## Work to complete
An exact copy of all the lines below is required, with every image left out.

(Before-and-after change data)
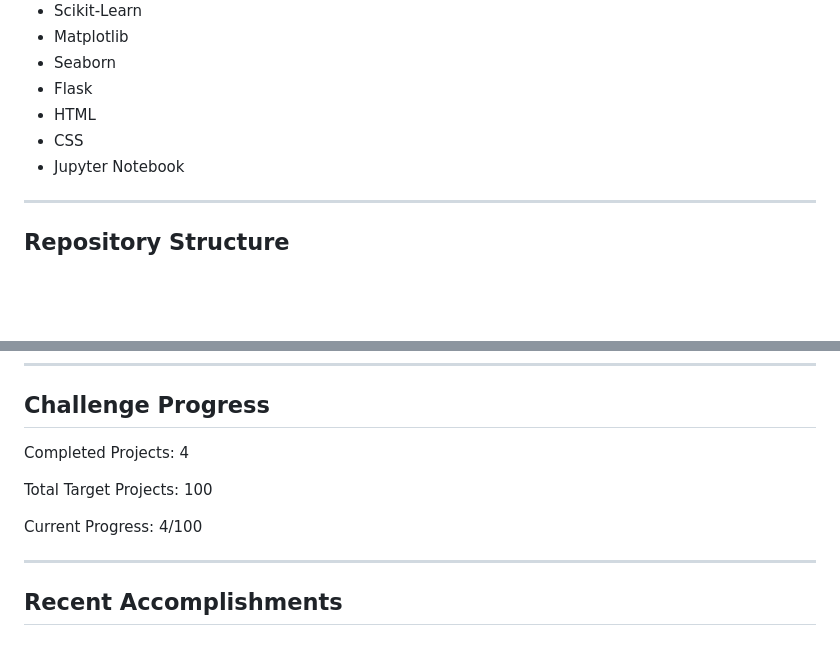
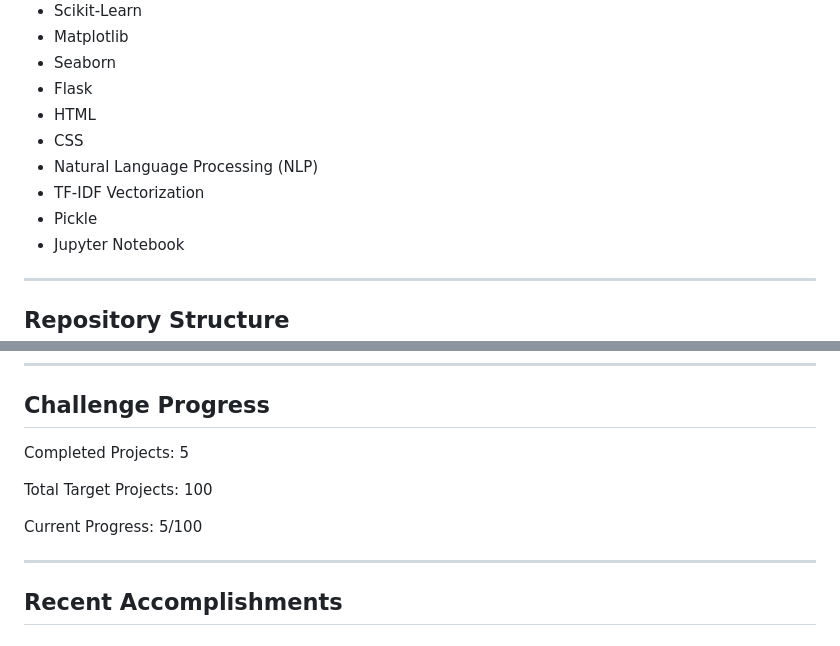
Before and after one commit to genuineinsaan/Machine-Learning-Projects, a Markdown page: README.md, 2 parts joined by grey strips. Rendered like a GitHub page; blank space fills up the shorter version.

```diff
--- a/README.md
+++ b/README.md
@@ -45,6 +46,9 @@ Each project focuses on solving a real-world problem using Machine Learning tech
 * Flask
 * HTML
 * CSS
+* Natural Language Processing (NLP)
+* TF-IDF Vectorization
+* Pickle
 * Jupyter Notebook
 
 ---
@@ -69,11 +73,11 @@ Machine-Learning-Projects/
 
 ## Challenge Progress
 
-Completed Projects: 4
+Completed Projects: 5
 
 Total Target Projects: 100
 
-Current Progress: 4/100
+Current Progress: 5/100
 
 ---
 
```
Also changed, not shown: other parts of README.md (+39 -8 lines).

## Problem solution
Before and after one commit to genuineinsaan/Machine-Learning-Projects, a Markdown page: README.md, 2 parts joined by grey strips. Rendered like a GitHub page; blank space fills up the shorter version.

```diff
--- a/README.md
+++ b/README.md
@@ -45,6 +46,9 @@ Each project focuses on solving a real-world problem using Machine Learning tech
 * Flask
 * HTML
 * CSS
+* Natural Language Processing (NLP)
+* TF-IDF Vectorization
+* Pickle
 * Jupyter Notebook
 
 ---
@@ -69,11 +73,11 @@ Machine-Learning-Projects/
 
 ## Challenge Progress
 
-Completed Projects: 4
+Completed Projects: 5
 
 Total Target Projects: 100
 
-Current Progress: 4/100
+Current Progress: 5/100
 
 ---
 
```
Also changed, not shown: other parts of README.md (+39 -8 lines).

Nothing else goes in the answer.